## WHAT IS EXPECTED
Retype every entry below without pictures.

## DATA FOR REVIEW
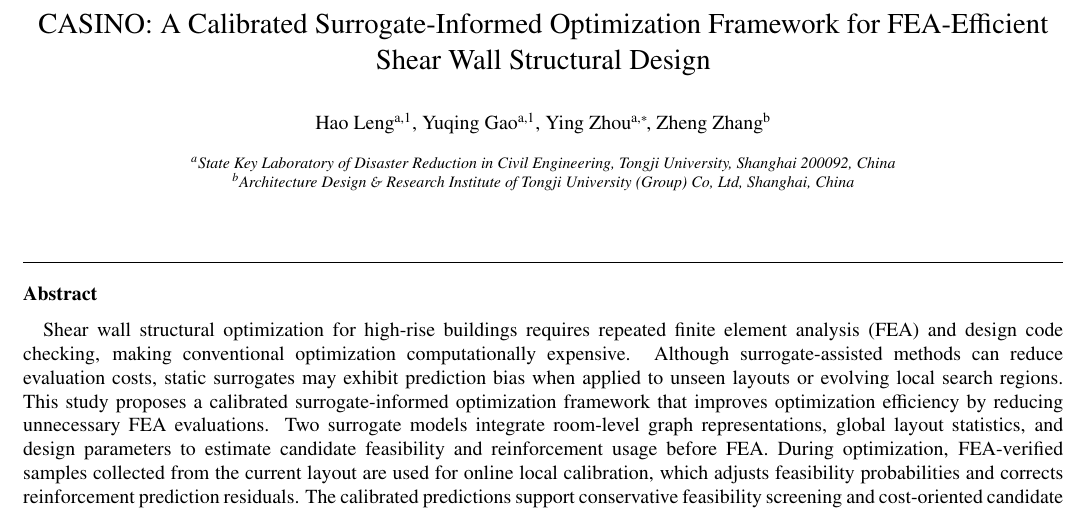
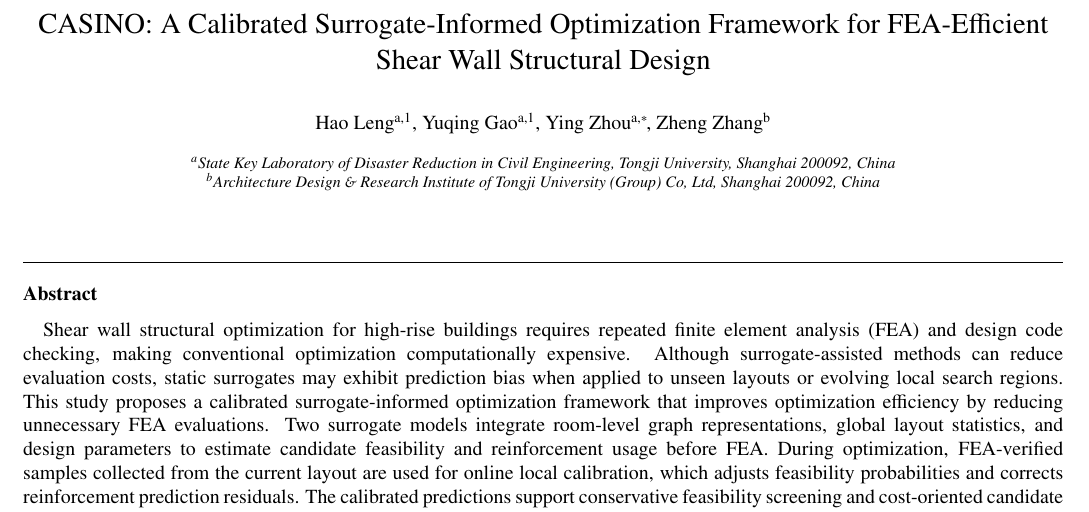
Before and after one commit to BigDevil82/StructGNN, a LaTeX paper (docs/paper2/latex/main.tex): part of page 2 of 30, cut so that both start at the same text. Compiled offline with pdfLaTeX.

Commit message:
添加邮编

```diff
--- a/docs/paper2/latex/main.tex
+++ b/docs/paper2/latex/main.tex
@@ -156,7 +156,7 @@
 
 \cortext[cor]{Corresponding author}
 \address[aff1]{State Key Laboratory of Disaster Reduction in Civil Engineering, Tongji University, Shanghai 200092, China}
-\address[aff2]{Architecture Design \& Research Institute of Tongji University (Group) Co, Ltd, Shanghai, China}
+\address[aff2]{Architecture Design \& Research Institute of Tongji University (Group) Co, Ltd, Shanghai 200092, China}
 
 % \affiliation{organization={State Key Laboratory of Disaster Reduction in Civil Engineering, Tongji University},
 %             city={Shanghai 200092},
```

## SOLUTION TO THIS TASK
Before and after one commit to BigDevil82/StructGNN, a LaTeX paper (docs/paper2/latex/main.tex): part of page 2 of 30, cut so that both start at the same text. Compiled offline with pdfLaTeX.

Commit message:
添加邮编

```diff
--- a/docs/paper2/latex/main.tex
+++ b/docs/paper2/latex/main.tex
@@ -156,7 +156,7 @@
 
 \cortext[cor]{Corresponding author}
 \address[aff1]{State Key Laboratory of Disaster Reduction in Civil Engineering, Tongji University, Shanghai 200092, China}
-\address[aff2]{Architecture Design \& Research Institute of Tongji University (Group) Co, Ltd, Shanghai, China}
+\address[aff2]{Architecture Design \& Research Institute of Tongji University (Group) Co, Ltd, Shanghai 200092, China}
 
 % \affiliation{organization={State Key Laboratory of Disaster Reduction in Civil Engineering, Tongji University},
 %             city={Shanghai 200092},
```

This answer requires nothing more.